ASSIGNMENT -
Go through the lines below, tally those that include the word "output", and give only the tally.

*** DATA LISTING Section Begins ***

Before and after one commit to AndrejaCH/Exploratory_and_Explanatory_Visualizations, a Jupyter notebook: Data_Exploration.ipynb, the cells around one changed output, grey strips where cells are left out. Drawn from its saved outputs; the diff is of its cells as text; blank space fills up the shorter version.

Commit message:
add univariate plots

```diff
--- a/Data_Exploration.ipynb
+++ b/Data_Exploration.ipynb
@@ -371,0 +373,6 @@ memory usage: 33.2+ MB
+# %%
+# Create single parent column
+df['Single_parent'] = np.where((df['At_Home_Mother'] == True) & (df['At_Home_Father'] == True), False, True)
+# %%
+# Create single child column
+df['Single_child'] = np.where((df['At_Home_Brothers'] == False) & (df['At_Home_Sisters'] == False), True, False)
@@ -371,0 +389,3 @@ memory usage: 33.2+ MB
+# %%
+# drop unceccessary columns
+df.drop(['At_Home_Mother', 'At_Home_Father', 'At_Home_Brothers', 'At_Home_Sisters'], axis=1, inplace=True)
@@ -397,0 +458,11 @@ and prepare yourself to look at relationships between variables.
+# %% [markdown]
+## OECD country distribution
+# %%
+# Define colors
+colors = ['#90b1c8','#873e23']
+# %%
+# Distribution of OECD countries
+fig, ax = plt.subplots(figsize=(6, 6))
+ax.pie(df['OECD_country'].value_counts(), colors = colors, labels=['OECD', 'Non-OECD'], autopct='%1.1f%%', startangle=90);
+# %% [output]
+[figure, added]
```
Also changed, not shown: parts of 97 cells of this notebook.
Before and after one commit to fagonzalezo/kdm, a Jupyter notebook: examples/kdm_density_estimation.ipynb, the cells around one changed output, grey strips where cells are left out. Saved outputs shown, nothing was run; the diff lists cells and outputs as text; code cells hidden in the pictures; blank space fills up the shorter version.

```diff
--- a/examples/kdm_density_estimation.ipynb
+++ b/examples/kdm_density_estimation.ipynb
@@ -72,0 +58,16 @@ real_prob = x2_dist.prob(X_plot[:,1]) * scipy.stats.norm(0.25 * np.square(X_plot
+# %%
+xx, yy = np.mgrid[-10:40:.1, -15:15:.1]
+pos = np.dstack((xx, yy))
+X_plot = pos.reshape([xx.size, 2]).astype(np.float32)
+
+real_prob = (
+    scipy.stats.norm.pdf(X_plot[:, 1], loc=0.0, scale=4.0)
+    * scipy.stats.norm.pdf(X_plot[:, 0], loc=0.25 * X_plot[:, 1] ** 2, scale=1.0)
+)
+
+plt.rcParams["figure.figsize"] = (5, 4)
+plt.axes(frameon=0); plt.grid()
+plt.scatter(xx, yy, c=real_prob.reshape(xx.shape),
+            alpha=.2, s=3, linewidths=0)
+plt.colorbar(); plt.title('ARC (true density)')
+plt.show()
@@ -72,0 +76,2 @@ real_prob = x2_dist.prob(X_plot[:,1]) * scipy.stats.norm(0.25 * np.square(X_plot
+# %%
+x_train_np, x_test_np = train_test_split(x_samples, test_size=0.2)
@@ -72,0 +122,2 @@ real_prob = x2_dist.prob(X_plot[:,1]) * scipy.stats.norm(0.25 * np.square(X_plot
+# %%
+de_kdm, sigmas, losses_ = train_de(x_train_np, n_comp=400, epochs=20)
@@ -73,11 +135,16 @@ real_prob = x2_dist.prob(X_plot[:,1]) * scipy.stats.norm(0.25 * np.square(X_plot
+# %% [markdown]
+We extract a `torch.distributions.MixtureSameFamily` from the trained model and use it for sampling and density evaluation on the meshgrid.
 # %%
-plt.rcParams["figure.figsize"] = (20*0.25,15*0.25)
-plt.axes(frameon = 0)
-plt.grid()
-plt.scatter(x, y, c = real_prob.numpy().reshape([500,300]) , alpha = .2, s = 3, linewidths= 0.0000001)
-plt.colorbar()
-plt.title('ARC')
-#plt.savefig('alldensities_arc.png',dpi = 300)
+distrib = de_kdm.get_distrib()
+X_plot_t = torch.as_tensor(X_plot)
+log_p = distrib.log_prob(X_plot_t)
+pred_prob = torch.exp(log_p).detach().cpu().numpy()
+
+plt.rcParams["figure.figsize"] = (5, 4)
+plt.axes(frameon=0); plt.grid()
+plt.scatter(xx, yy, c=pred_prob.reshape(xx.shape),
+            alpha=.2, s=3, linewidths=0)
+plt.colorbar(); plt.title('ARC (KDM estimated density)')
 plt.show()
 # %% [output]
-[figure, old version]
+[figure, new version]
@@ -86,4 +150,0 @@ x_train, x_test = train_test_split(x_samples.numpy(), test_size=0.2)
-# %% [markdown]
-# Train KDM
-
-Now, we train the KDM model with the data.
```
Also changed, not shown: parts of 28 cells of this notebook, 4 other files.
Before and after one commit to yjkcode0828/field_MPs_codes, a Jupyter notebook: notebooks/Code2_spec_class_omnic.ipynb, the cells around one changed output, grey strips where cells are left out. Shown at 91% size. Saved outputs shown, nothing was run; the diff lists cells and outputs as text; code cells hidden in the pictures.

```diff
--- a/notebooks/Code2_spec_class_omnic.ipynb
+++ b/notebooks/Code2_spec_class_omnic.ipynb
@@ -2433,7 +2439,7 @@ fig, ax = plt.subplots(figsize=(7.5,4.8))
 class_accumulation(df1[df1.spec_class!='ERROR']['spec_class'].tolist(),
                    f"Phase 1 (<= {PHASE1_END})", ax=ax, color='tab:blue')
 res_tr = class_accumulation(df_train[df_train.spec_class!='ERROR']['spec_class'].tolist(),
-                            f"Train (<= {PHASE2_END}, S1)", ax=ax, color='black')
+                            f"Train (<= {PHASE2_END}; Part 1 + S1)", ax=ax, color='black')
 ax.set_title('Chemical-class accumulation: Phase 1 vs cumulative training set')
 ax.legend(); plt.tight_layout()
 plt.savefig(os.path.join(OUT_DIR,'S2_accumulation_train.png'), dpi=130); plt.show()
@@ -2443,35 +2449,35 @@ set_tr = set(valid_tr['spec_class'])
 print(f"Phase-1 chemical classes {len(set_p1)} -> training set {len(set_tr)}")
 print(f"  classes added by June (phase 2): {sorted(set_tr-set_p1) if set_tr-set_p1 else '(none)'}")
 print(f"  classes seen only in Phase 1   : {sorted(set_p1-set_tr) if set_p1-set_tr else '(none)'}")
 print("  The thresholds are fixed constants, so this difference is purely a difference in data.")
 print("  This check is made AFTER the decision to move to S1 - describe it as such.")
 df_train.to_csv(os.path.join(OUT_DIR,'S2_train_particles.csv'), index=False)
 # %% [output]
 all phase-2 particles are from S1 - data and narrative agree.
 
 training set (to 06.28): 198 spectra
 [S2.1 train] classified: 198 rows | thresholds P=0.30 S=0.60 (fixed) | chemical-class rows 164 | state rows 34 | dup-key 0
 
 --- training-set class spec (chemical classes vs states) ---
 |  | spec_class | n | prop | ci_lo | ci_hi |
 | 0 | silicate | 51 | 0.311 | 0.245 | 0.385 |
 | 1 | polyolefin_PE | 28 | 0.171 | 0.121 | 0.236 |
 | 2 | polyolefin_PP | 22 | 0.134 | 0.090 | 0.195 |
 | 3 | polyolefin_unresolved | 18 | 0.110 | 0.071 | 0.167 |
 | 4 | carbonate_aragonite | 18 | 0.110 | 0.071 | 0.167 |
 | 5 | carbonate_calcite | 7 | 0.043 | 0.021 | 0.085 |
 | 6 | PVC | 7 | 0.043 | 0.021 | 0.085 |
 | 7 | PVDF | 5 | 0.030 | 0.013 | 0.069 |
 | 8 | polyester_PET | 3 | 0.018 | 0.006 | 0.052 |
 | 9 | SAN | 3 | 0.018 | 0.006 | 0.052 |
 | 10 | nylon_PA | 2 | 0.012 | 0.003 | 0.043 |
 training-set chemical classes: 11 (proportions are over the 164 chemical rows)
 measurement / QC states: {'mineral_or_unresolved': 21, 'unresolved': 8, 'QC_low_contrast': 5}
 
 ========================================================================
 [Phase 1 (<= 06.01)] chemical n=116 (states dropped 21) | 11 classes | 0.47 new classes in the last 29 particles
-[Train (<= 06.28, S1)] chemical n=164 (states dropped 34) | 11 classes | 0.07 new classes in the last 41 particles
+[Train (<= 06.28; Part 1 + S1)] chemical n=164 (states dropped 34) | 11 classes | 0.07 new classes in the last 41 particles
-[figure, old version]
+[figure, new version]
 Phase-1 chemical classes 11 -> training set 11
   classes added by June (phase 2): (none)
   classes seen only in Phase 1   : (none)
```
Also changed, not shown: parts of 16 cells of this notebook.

*** DATA LISTING Section Ends ***

EXPECTED ANSWER -
6